*SUPPLIED MATERIAL*
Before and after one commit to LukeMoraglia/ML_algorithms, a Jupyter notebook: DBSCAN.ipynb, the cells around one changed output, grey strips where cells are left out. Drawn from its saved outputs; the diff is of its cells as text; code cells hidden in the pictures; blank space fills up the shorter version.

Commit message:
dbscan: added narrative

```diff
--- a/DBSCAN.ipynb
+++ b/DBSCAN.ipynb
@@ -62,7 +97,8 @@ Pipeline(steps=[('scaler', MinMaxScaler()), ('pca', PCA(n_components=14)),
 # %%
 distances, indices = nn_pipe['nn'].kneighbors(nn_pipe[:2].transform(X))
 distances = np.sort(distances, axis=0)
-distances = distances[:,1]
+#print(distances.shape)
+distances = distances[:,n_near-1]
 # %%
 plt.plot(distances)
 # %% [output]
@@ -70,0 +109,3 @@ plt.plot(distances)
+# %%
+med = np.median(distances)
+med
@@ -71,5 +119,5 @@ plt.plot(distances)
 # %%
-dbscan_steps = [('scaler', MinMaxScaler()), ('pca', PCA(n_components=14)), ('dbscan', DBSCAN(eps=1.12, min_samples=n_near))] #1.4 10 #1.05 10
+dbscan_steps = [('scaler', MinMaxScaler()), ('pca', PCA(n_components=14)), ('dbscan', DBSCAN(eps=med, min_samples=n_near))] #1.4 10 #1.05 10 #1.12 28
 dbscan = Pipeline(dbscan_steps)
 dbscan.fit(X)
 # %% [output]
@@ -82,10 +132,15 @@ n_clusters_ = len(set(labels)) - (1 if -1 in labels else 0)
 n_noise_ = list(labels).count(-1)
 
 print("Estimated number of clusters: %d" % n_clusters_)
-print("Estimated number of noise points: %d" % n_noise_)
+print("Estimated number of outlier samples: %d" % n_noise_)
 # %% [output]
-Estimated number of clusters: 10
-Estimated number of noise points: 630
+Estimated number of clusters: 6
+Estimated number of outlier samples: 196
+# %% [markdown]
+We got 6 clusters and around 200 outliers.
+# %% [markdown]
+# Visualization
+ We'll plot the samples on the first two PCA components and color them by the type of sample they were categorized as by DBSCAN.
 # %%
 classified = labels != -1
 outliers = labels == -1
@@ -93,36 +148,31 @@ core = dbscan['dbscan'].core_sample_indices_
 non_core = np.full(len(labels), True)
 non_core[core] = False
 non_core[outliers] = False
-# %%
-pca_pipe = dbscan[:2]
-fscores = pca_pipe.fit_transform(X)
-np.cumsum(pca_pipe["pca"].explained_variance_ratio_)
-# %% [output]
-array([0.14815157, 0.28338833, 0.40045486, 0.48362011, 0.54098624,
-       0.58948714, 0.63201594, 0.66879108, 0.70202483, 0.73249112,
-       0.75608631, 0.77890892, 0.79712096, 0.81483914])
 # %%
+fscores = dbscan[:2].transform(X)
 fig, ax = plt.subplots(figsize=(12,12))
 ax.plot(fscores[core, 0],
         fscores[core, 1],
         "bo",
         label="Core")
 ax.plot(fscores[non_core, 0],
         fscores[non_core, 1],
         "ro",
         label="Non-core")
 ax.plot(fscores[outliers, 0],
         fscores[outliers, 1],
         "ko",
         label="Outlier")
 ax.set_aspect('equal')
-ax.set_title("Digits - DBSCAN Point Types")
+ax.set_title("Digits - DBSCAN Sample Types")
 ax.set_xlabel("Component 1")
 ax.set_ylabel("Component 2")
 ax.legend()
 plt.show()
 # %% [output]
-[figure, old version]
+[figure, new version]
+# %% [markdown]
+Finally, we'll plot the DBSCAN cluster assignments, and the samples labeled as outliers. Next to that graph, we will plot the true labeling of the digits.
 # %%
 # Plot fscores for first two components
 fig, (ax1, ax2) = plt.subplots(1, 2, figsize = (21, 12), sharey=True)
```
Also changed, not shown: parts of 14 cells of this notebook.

*EXERCISE INSTRUCTIONS*
Exact reproduction of all the material is needed.

*RESPONSE TO THE TASK*
Before and after one commit to LukeMoraglia/ML_algorithms, a Jupyter notebook: DBSCAN.ipynb, the cells around one changed output, grey strips where cells are left out. Drawn from its saved outputs; the diff is of its cells as text; code cells hidden in the pictures; blank space fills up the shorter version.

Commit message:
dbscan: added narrative

```diff
--- a/DBSCAN.ipynb
+++ b/DBSCAN.ipynb
@@ -62,7 +97,8 @@ Pipeline(steps=[('scaler', MinMaxScaler()), ('pca', PCA(n_components=14)),
 # %%
 distances, indices = nn_pipe['nn'].kneighbors(nn_pipe[:2].transform(X))
 distances = np.sort(distances, axis=0)
-distances = distances[:,1]
+#print(distances.shape)
+distances = distances[:,n_near-1]
 # %%
 plt.plot(distances)
 # %% [output]
@@ -70,0 +109,3 @@ plt.plot(distances)
+# %%
+med = np.median(distances)
+med
@@ -71,5 +119,5 @@ plt.plot(distances)
 # %%
-dbscan_steps = [('scaler', MinMaxScaler()), ('pca', PCA(n_components=14)), ('dbscan', DBSCAN(eps=1.12, min_samples=n_near))] #1.4 10 #1.05 10
+dbscan_steps = [('scaler', MinMaxScaler()), ('pca', PCA(n_components=14)), ('dbscan', DBSCAN(eps=med, min_samples=n_near))] #1.4 10 #1.05 10 #1.12 28
 dbscan = Pipeline(dbscan_steps)
 dbscan.fit(X)
 # %% [output]
@@ -82,10 +132,15 @@ n_clusters_ = len(set(labels)) - (1 if -1 in labels else 0)
 n_noise_ = list(labels).count(-1)
 
 print("Estimated number of clusters: %d" % n_clusters_)
-print("Estimated number of noise points: %d" % n_noise_)
+print("Estimated number of outlier samples: %d" % n_noise_)
 # %% [output]
-Estimated number of clusters: 10
-Estimated number of noise points: 630
+Estimated number of clusters: 6
+Estimated number of outlier samples: 196
+# %% [markdown]
+We got 6 clusters and around 200 outliers.
+# %% [markdown]
+# Visualization
+ We'll plot the samples on the first two PCA components and color them by the type of sample they were categorized as by DBSCAN.
 # %%
 classified = labels != -1
 outliers = labels == -1
@@ -93,36 +148,31 @@ core = dbscan['dbscan'].core_sample_indices_
 non_core = np.full(len(labels), True)
 non_core[core] = False
 non_core[outliers] = False
-# %%
-pca_pipe = dbscan[:2]
-fscores = pca_pipe.fit_transform(X)
-np.cumsum(pca_pipe["pca"].explained_variance_ratio_)
-# %% [output]
-array([0.14815157, 0.28338833, 0.40045486, 0.48362011, 0.54098624,
-       0.58948714, 0.63201594, 0.66879108, 0.70202483, 0.73249112,
-       0.75608631, 0.77890892, 0.79712096, 0.81483914])
 # %%
+fscores = dbscan[:2].transform(X)
 fig, ax = plt.subplots(figsize=(12,12))
 ax.plot(fscores[core, 0],
         fscores[core, 1],
         "bo",
         label="Core")
 ax.plot(fscores[non_core, 0],
         fscores[non_core, 1],
         "ro",
         label="Non-core")
 ax.plot(fscores[outliers, 0],
         fscores[outliers, 1],
         "ko",
         label="Outlier")
 ax.set_aspect('equal')
-ax.set_title("Digits - DBSCAN Point Types")
+ax.set_title("Digits - DBSCAN Sample Types")
 ax.set_xlabel("Component 1")
 ax.set_ylabel("Component 2")
 ax.legend()
 plt.show()
 # %% [output]
-[figure, old version]
+[figure, new version]
+# %% [markdown]
+Finally, we'll plot the DBSCAN cluster assignments, and the samples labeled as outliers. Next to that graph, we will plot the true labeling of the digits.
 # %%
 # Plot fscores for first two components
 fig, (ax1, ax2) = plt.subplots(1, 2, figsize = (21, 12), sharey=True)
```
Also changed, not shown: parts of 14 cells of this notebook.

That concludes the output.